(Hear from the candidates yourself: Chalkbeat and WFYI will host a moderated panel discussion on Oct. 23 with the school board candidates.)
Brown is an active volunteer at Northwest High School, where his children and grandchildren have graduated. The key to helping more inner-city kids graduate and become productive citizens is as simple, he said: keep class sizes small, have good teachers and increase parental involvement.
Brown said he can relate to the struggles IPS students face, as a boy who grew up in a single-parent home and was able to afford college only because he earned a basketball scholarship.
Since the board shifted in 2012 with the election of Caitlin Hannon, Sam Odle and Gayle Cosby toward more openness to working with those pushing for change in the district, Brown has been a consistent skeptic. He voted against layoffs designed to shrink the payroll and opposes partnering with charter schools to run IPS schools or start new charter schools in IPS buildings.
Brown said he will continue to resist changes that he doesn’t think will help kids.“There’s too much at risk to start up a bunch of new schools,” Brown said. “You need to look at School 109, School 79, and School 90, the non-magnets in pockets of poverty.
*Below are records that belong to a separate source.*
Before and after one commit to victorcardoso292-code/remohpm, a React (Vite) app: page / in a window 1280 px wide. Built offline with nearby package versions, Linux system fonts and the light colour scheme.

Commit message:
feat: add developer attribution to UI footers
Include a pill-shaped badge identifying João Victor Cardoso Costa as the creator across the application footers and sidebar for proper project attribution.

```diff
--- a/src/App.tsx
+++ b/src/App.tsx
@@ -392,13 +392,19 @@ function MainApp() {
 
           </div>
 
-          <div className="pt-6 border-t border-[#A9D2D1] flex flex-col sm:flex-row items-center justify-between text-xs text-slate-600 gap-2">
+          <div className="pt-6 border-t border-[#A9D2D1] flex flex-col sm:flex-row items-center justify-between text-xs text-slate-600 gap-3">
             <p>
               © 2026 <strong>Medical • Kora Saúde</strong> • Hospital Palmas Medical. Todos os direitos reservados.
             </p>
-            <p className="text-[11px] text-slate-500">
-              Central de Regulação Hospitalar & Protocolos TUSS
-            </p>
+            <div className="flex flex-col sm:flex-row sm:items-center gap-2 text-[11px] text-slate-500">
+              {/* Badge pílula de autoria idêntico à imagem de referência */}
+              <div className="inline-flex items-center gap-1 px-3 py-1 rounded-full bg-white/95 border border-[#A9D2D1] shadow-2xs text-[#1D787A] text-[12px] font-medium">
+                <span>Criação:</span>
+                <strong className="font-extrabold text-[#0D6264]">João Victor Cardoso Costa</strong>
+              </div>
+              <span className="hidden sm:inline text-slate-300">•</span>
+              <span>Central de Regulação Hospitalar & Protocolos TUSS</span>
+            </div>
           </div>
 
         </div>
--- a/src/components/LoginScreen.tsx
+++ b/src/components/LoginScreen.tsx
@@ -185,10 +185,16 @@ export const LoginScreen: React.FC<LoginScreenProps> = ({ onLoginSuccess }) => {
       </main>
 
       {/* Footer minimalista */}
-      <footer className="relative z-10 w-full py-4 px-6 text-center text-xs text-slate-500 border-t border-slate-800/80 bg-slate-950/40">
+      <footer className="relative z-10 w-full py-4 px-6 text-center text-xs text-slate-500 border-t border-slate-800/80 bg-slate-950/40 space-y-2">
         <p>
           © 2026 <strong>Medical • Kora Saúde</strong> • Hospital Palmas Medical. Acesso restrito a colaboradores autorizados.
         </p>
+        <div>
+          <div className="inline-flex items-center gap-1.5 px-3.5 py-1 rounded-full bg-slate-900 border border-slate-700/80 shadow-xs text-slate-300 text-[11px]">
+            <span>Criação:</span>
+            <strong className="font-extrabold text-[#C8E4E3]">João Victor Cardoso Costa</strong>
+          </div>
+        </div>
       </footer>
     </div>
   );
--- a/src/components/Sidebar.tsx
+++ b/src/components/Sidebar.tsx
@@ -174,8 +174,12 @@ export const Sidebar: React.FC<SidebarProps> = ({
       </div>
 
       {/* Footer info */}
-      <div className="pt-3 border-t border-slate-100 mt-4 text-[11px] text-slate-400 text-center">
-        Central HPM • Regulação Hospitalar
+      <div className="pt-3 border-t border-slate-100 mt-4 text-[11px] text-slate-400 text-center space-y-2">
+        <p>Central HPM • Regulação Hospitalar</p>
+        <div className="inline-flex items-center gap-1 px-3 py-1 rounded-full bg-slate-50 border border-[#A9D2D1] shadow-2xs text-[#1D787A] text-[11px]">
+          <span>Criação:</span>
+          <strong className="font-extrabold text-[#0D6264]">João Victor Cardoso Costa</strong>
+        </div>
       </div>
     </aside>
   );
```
Let’s replicate those.”
Echols taught at John Marshall, Gambold Prep and Harshman Middle School during her three years in Teach for America. But the desire to have more control over their learning environment and have more autonomy led her to instead take a job as dean at the Carpe Diem Meridian charter School.
“There are children who are being lost between the cracks and people are labeling them for the wrong reasons,” Echols said. “It’s not fair. You drive down 38th Street and the prettiest thing you see is the funeral home. Yet 20 miles down the road we have Hamilton Southeastern. We as a city need to embrace the idea of doing things differently.”
Echols favors more partnerships with outside groups like The Mind Trust and Stand for Children, two non-profit groups bushing for reform in IPS. She argued that experience in both a charter school and in IPS makes her ideally suited for a seat on the school board.
“Having an experience in education is definitely an advantage to being on the school board,” Echols said. “I have experience on both sides of the coin that everyone seems to be arguing about. I think we need to learn how to work together.”
(Learn more: The six critical questions this IPS school board race will answer.)
IPS’ fifth district is home to several troubled schools — but there are some with encouraging performance.
Six high-poverty elementary schools in the district earned a D or F on the latest state report card, meaning students performed poorly on state tests. The district is also home to Northwest High School, which has been graded an F for the past two years.
There are a few high-performing schools in the district whose students have thrived recently on state accountability tests — like School 79, graded an A by the state, and School 109, graded a B. Gambold Prep High School on the Northwest Side, which hasn’t been around long enough to have a grade from the state, had 80 percent of its students passed state end-of-course exams in 2013.
Crown Hill Neighborhood Association President Carleen Carter, who lives in District 5, said people in her neighborhood are concerned about the future performance of area schools.
“It’s important for young people to realize how important education is at an earlier age,” Carter said. “Other areas are getting that message. It’s going to take time and discipline (to improve). So much has been taken away, and the children are so important to our future.”
The two candidates are running very different campaigns.
Brown is running a grassroots campaign, relying on the support of his longtime relationships with students, parents, teachers, churches and others on the Northwest side. He has little money for traditional political advertising, having only raised $260 so far. But he said he takes Echols’ campaign — and her strong support from those pushing for reform — seriously.
“I take every challenge as a threat,” Brown said. “I’ve been painted a lot of things. I’m pro-IPS. That doesn’t make me anti-anything else. We’ve been reforming in this district for a long time.”
Echols is expected to have far more money for traditional advertising. She has been endorsed by the Indianapolis Chamber of Commerce and Stand for Children, organizations that both want to change the way IPS is run and that helped Hannon and Cosby raise more than $50,000 each in 2012. Echols is drawing on those connections, as well as friends in the local school reform community, to build her following.
“The children in Indianapolis need something different,” Echols said. “May the best candidate win.”
The election is on Nov. 4, and the deadline to register to vote is Oct. 6.